Helena Konanz is looking to take a step out of Penticton City Hall and into Parliament, officially placing her bid for the Conservative Party candidacy.
Konanz made the announcement to a packed room in the Bufflehead Restaurant Thursday afternoon, with a slew of local dignitaries present.
“I have met with (Conservative leader) Andrew Scheer and see an exciting new vision for the Conservative Party and in that way building a stronger Canada. I believe that the riding of the South Okanagan—West Kootenay needs to be part of that vision,” Konanz said.
“To do that, we need a strong and proven candidate who can share the vision locally and, more importantly, be the voice for this region in Ottawa.”
A variety of current and former politicians backed Konanz on a podium, including Central Okanagan—Similkameen—Nicola Conservative MP Dan Albas; Regional District of Okanagan Similkameen director and former Progressive Conservative MP Tom Siddon; and former B.C. Liberal MLA Rick Thorpe.
Among the other endorsements, Penticton MLA Dan Ashton and former MLAs Jim Hewitt and Bill Barasoff are quoted showing support on a press package.
Konanz said she will be touring the riding over the summer to canvass the constituency for issues to bring to Ottawa ahead of the Conservative Party’s nomination meeting in the riding, likely to be held in the fall. At her announcement, she spoke foremost on the issue of small businesses.
“Last summer, we heard the prime minister and his finance minister launch an attack on small business in the community. They said small business owners should not be able to pass dividend income to capital partners if they are family members and basically accused small business owners of being tax cheats and of not paying our share,” Konanz said.

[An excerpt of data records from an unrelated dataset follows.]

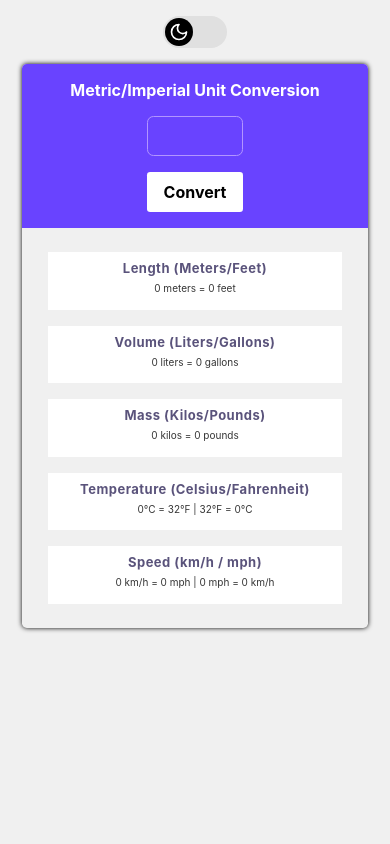
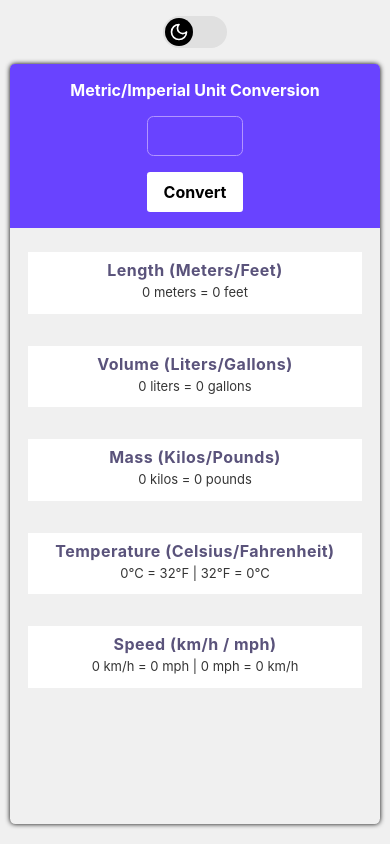
Before and after one commit to elm042025/Unit-Conversion, a website built with Vite: page index.html in a window 390 px wide. Built offline with nearby package versions, Linux system fonts and the light colour scheme.

Commit message:
style: adjust converter-ui height, update group width, and enhance responsive design

```diff
--- a/style.css
+++ b/style.css
@@ -66,6 +66,7 @@ body {
 #converter-ui {
   border-radius: 0.3em;
   box-shadow: 0px 0px 5px rgb(0, 0, 0);
+  height: 100%;
 }
 
 /* main-section styling starts here */
@@ -149,7 +150,7 @@ input[type="number"] {
   padding-bottom: 1rem;
 }
 .group {
-  width: 85%;
+  width: 90%;
   background-color: white;
   padding-top: 0.5rem;
   padding-bottom: 0.5rem;
@@ -206,6 +207,22 @@ body.dark h2 {
 body.dark p {
   color: rgba(255, 255, 255, 1);
 }
-
-@media {
+body.dark #converter-ui {
+  background-color: rgba(31, 41, 55, 1);
 }
+@media screen and (max-width: 600px) {
+  #converter-ui {
+    width: 95vw;
+    height: 90vh;
+    font-size: large;
+  }
+  .group {
+    margin-bottom: 1.5rem;
+  }
+  .group h2 {
+    font-size: medium;
+  }
+  .group p {
+    font-size: small;
+  }
+}
```
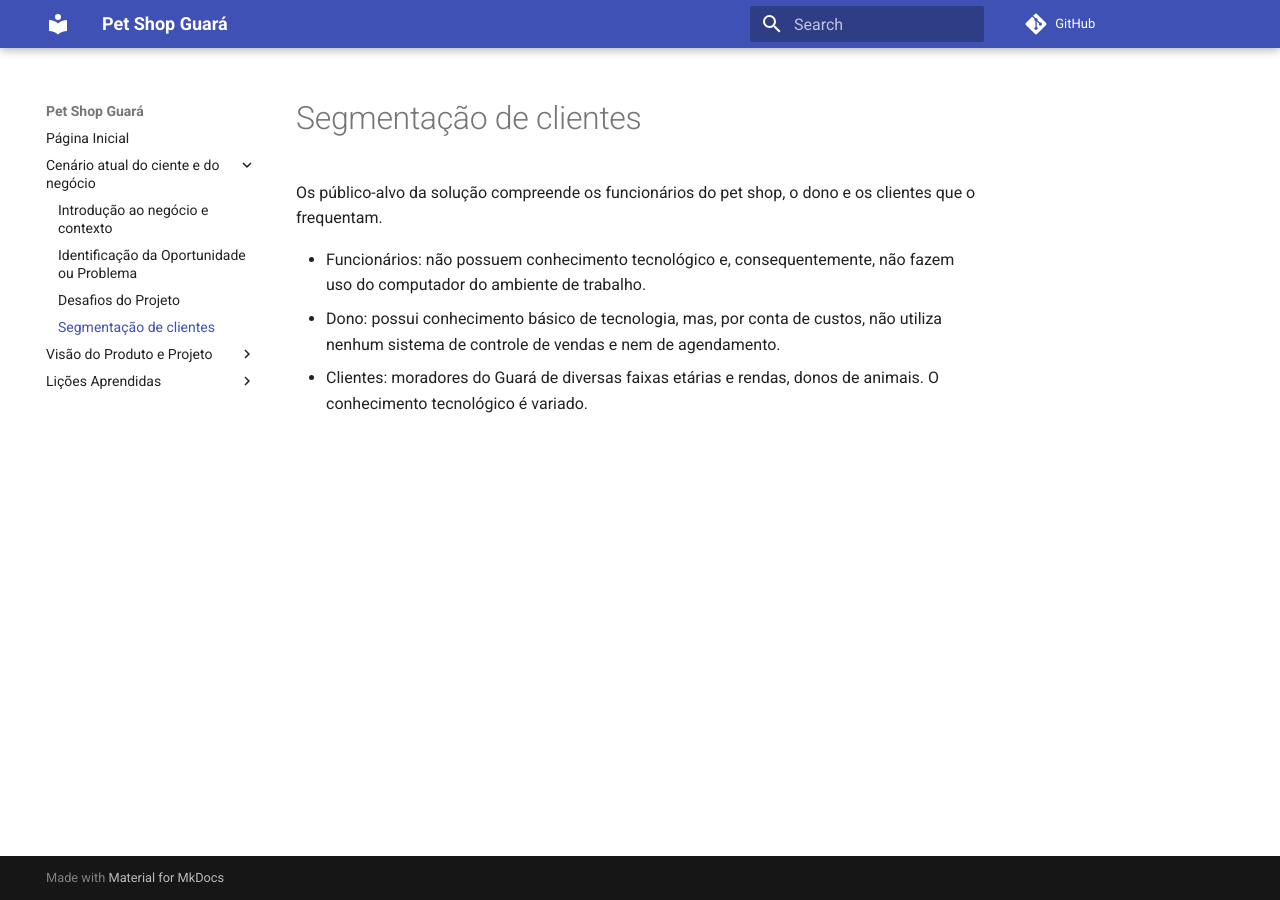
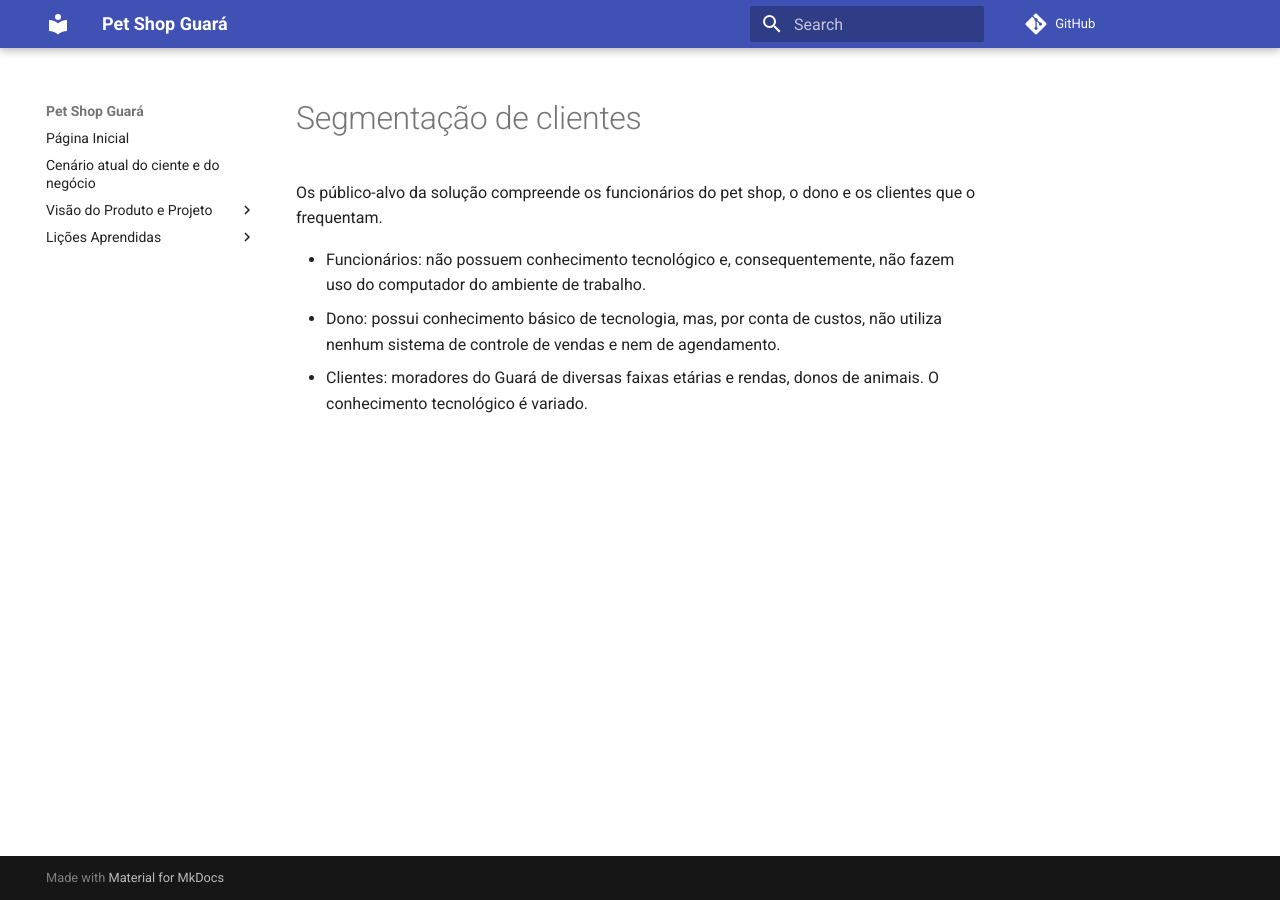
Before and after one commit to mdsreq-fga-unb/2024.2-T03-PetShopGuara, an MkDocs documentation site: the page built from docs/CenarioAtual/Segmentação.md, in a window 1280 px wide. Built offline with MkDocs 1.6.1 and Material for MkDocs 9.7.7, drawn with Linux system fonts in a browser that asks for light colours; comment, search, counter and statistics services are not loaded.

Commit message:
alterações

```diff
--- a/mkdocs.yml
+++ b/mkdocs.yml
@@ -6,11 +6,7 @@ theme:
 
 nav:
   - Página Inicial: home.md
-  - Cenário atual do ciente e do negócio:
-    - Introdução ao negócio e contexto : CenarioAtual/Introdução.md
-    - Identificação da Oportunidade ou Problema : CenarioAtual/Identificação.md
-    - Desafios do Projeto : CenarioAtual/Desafios.md
-    - Segmentação de clientes : CenarioAtual/Segmentação.md
+  - Cenário atual do ciente e do negócio: CenarioAtual/Cenario.md
   - Visão do Produto e Projeto:
     - Solução Proposta : VisãoProduto/Solucao.md
     - Estratégias de Engenharia de Software : VisãoProduto/Estrategias.md
```
Also changed, not shown: docs/CenarioAtual/Cenario.md (added, +25 -0 lines), docs/CenarioAtual/Desafios.md (deleted, +0 -3 lines), docs/CenarioAtual/Identificação.md (deleted, +0 -6 lines), docs/CenarioAtual/Introdução.md (deleted, +0 -3 lines), docs/index.md (added, +15 -0 lines).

Last year, the governing Liberal Party announced tax changes for small businesses, including one that would bar paying family members who are not working at that business. Proponents say the move prevents small business owners from paying lower tax rates by shifting the taxes to family members who don’t contribute to the business.
Konanz said she is championing the cause of small businesses as a small business owner herself.
“We Konanzes are a family of entrepreneurs, so we understand what it’s like to be threatened by government policies that undermine small business,” she said.
Having experience as a city councillor for seven years, Konanz said she would be a stronger candidate than Marshall Neufeld, who is also running for the spot a second time after losing the 2015 election to NDP MP Richard Cannings.
On the NDP incumbent, Konanz had praise for Cannings, but took issue with the party leader’s lack of a seat in the House of Commons and cast doubt on the party’s future.
As for her own party leader, Andrew Scheer — who has come under fire recently in national media for distorting facts on a variety of topics, from the carbon tax and income taxes to a swing set for the prime ministerial summer home — Konanz had high praise.
“Andrew Scheer, I have a lot of confidence in him, and I’m ready to follow him at this point. I think people like to criticize politicians quite a bit, and I have a lot of respect for him.”